The Drive Me program was announced in 2015, and Volvo claimed it would be pushing out 100 new level four autonomous XC90s to families in Sweden to test out its autonomous driving technology by the end of 2017. Similar programs were to be subsequently launched in the U.K. and China.


The Drive Me program has been drastically changed and the new plan is to test limited level two semi-autonomous technologies that require driver attention in a build up to level four testing by 2021.

Automotive News Europe reported that Volvo ran into problems it couldn’t solve on such a hasty schedule when developing the program:

“On the journey, some of the questions that we thought were really difficult to answer have been answered much faster than we expected. And in some areas, we are finding that there were more issues to dig into and solve than we expected,” Marcus Rothoff, Volvo’s autonomous driving program director, told Automotive News Europe.

One of those issues is the automaker’s reluctance to pick a so-called “sensor set” too early.

“The development in sensor performance and processor capabilities is going so much faster than we expected in 2013,” Rothoff said on Monday. “Because advancements are being made at such a rapid pace, we want to make this decision as late as possible.”


Leave it to Volvo to responsibly admit its technology isn’t ready and appropriately slow down its development, and not just beta test unfinished technology on the public. Instead, the XC90s delivered to Swedish families this month with be optioned similarly to vehicles already available for sale in the U.S., which definitely needed some work when we drove one last year, and the fancier, hands-off stuff won’t be coming until much later.

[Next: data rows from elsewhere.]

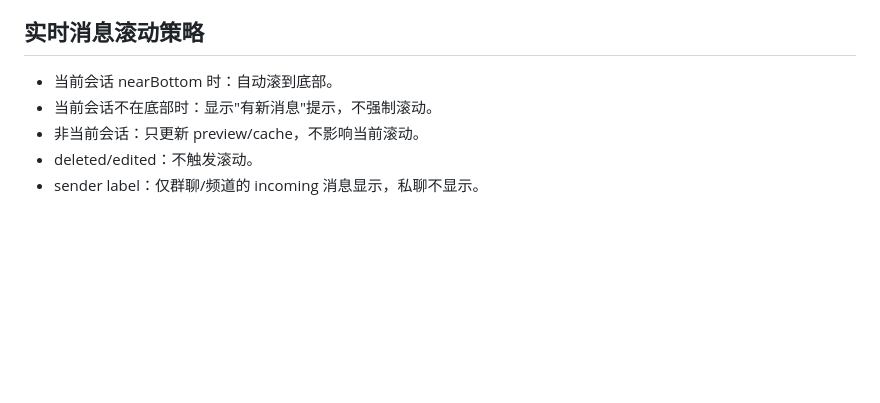
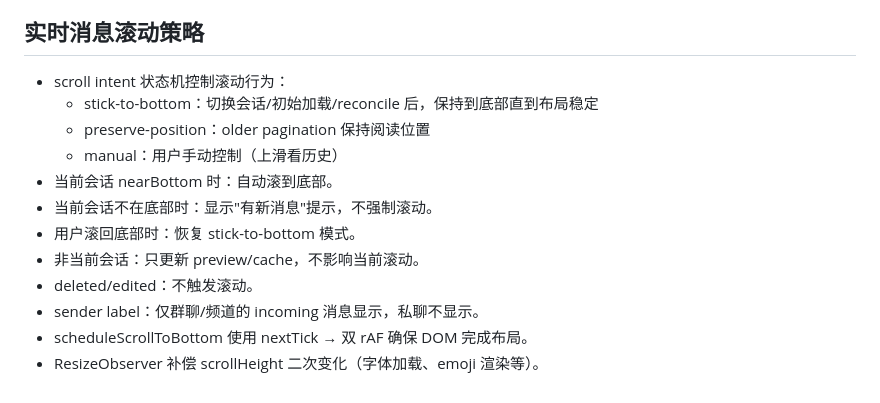
Before and after one commit to akiiya/Atria, a Markdown page: docs/23_websocket_realtime_push.md, the part around the change. Drawn GitHub-style; blank space fills up the shorter version.

Commit message:
docs: update scroll intent state machine and scrollbar specs

```diff
--- a/docs/23_websocket_realtime_push.md
+++ b/docs/23_websocket_realtime_push.md
@@ -390,8 +390,15 @@ Badge 综合 WebSocket 连接状态 + runtime 状态 + HTTP fetch 可达性。
 
 ## 实时消息滚动策略
 
+- scroll intent 状态机控制滚动行为：
+  - stick-to-bottom：切换会话/初始加载/reconcile 后，保持到底部直到布局稳定
+  - preserve-position：older pagination 保持阅读位置
+  - manual：用户手动控制（上滑看历史）
 - 当前会话 nearBottom 时：自动滚到底部。
 - 当前会话不在底部时：显示"有新消息"提示，不强制滚动。
+- 用户滚回底部时：恢复 stick-to-bottom 模式。
 - 非当前会话：只更新 preview/cache，不影响当前滚动。
 - deleted/edited：不触发滚动。
 - sender label：仅群聊/频道的 incoming 消息显示，私聊不显示。
+- scheduleScrollToBottom 使用 nextTick → 双 rAF 确保 DOM 完成布局。
+- ResizeObserver 补偿 scrollHeight 二次变化（字体加载、emoji 渲染等）。
```
Also changed, not shown: docs/19_web_chat_mvp.md (+8 -4 lines).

Some automakers, like Ford and GM, earmarked public rollout of its technologies around 2020 from the beginning, and it won’t be surprising if other companies end up slowing down their autonomous projects. It’s almost certainly for the better.